__WORK REQUIRED__:
Reproduce the data, keeping every word exactly as it is.

__DATA EXTRACTS__:
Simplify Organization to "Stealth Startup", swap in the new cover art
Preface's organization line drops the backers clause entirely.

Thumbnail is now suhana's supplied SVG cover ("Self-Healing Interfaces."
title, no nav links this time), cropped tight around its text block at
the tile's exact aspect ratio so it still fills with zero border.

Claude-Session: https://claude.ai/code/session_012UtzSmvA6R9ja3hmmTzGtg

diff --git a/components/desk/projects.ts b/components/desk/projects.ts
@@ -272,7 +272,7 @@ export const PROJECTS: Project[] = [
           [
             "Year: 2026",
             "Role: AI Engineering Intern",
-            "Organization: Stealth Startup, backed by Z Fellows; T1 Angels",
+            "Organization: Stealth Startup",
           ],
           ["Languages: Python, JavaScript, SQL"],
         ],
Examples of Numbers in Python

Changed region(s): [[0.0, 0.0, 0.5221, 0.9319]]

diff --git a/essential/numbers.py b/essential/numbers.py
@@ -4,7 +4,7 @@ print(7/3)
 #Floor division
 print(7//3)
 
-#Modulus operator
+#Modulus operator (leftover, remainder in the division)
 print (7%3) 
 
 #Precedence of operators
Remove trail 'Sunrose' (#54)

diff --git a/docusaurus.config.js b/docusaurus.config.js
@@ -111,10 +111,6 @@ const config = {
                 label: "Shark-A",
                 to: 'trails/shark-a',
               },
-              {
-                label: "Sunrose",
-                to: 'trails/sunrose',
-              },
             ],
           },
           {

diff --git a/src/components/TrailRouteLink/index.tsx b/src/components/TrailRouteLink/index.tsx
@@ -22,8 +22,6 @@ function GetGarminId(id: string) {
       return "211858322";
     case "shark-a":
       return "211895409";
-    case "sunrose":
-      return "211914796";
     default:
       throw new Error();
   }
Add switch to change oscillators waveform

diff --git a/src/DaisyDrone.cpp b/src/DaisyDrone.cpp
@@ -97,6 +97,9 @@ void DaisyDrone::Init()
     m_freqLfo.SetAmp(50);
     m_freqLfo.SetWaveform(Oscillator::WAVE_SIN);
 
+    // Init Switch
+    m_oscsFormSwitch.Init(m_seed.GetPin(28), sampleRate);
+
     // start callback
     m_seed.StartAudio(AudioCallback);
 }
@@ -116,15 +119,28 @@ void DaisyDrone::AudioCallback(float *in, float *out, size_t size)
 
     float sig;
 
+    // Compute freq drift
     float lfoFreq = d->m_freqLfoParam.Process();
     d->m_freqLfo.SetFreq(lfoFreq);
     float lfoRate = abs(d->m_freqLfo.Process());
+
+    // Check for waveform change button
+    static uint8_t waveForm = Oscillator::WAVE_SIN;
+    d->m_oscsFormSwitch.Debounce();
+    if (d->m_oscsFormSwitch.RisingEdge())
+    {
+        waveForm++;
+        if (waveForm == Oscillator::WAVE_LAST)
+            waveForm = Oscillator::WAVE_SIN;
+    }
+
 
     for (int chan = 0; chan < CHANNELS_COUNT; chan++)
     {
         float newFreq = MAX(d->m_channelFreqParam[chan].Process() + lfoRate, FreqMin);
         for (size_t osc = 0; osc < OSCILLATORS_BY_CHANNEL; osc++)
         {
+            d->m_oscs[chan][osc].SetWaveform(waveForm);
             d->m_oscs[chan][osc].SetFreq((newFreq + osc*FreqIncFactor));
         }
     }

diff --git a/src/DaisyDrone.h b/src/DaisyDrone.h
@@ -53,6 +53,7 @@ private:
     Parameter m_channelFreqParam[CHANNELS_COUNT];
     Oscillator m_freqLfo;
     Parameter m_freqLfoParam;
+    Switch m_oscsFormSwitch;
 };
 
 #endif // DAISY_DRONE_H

__ANSWER FOR THIS EXERCISE__:
Simplify Organization to "Stealth Startup", swap in the new cover art
Preface's organization line drops the backers clause entirely.

Thumbnail is now suhana's supplied SVG cover ("Self-Healing Interfaces."
title, no nav links this time), cropped tight around its text block at
the tile's exact aspect ratio so it still fills with zero border.

Claude-Session: https://claude.ai/code/session_012UtzSmvA6R9ja3hmmTzGtg

diff --git a/components/desk/projects.ts b/components/desk/projects.ts
@@ -272,7 +272,7 @@ export const PROJECTS: Project[] = [
           [
             "Year: 2026",
             "Role: AI Engineering Intern",
-            "Organization: Stealth Startup, backed by Z Fellows; T1 Angels",
+            "Organization: Stealth Startup",
           ],
           ["Languages: Python, JavaScript, SQL"],
         ],
Examples of Numbers in Python

Changed region(s): [[0.0, 0.0, 0.5221, 0.9319]]

diff --git a/essential/numbers.py b/essential/numbers.py
@@ -4,7 +4,7 @@ print(7/3)
 #Floor division
 print(7//3)
 
-#Modulus operator
+#Modulus operator (leftover, remainder in the division)
 print (7%3) 
 
 #Precedence of operators
Remove trail 'Sunrose' (#54)

diff --git a/docusaurus.config.js b/docusaurus.config.js
@@ -111,10 +111,6 @@ const config = {
                 label: "Shark-A",
                 to: 'trails/shark-a',
               },
-              {
-                label: "Sunrose",
-                to: 'trails/sunrose',
-              },
             ],
           },
           {

diff --git a/src/components/TrailRouteLink/index.tsx b/src/components/TrailRouteLink/index.tsx
@@ -22,8 +22,6 @@ function GetGarminId(id: string) {
       return "211858322";
     case "shark-a":
       return "211895409";
-    case "sunrose":
-      return "211914796";
     default:
       throw new Error();
   }
Add switch to change oscillators waveform

diff --git a/src/DaisyDrone.cpp b/src/DaisyDrone.cpp
@@ -97,6 +97,9 @@ void DaisyDrone::Init()
     m_freqLfo.SetAmp(50);
     m_freqLfo.SetWaveform(Oscillator::WAVE_SIN);
 
+    // Init Switch
+    m_oscsFormSwitch.Init(m_seed.GetPin(28), sampleRate);
+
     // start callback
     m_seed.StartAudio(AudioCallback);
 }
@@ -116,15 +119,28 @@ void DaisyDrone::AudioCallback(float *in, float *out, size_t size)
 
     float sig;
 
+    // Compute freq drift
     float lfoFreq = d->m_freqLfoParam.Process();
     d->m_freqLfo.SetFreq(lfoFreq);
     float lfoRate = abs(d->m_freqLfo.Process());
+
+    // Check for waveform change button
+    static uint8_t waveForm = Oscillator::WAVE_SIN;
+    d->m_oscsFormSwitch.Debounce();
+    if (d->m_oscsFormSwitch.RisingEdge())
+    {
+        waveForm++;
+        if (waveForm == Oscillator::WAVE_LAST)
+            waveForm = Oscillator::WAVE_SIN;
+    }
+
 
     for (int chan = 0; chan < CHANNELS_COUNT; chan++)
     {
         float newFreq = MAX(d->m_channelFreqParam[chan].Process() + lfoRate, FreqMin);
         for (size_t osc = 0; osc < OSCILLATORS_BY_CHANNEL; osc++)
         {
+            d->m_oscs[chan][osc].SetWaveform(waveForm);
             d->m_oscs[chan][osc].SetFreq((newFreq + osc*FreqIncFactor));
         }
     }

diff --git a/src/DaisyDrone.h b/src/DaisyDrone.h
@@ -53,6 +53,7 @@ private:
     Parameter m_channelFreqParam[CHANNELS_COUNT];
     Oscillator m_freqLfo;
     Parameter m_freqLfoParam;
+    Switch m_oscsFormSwitch;
 };
 
 #endif // DAISY_DRONE_H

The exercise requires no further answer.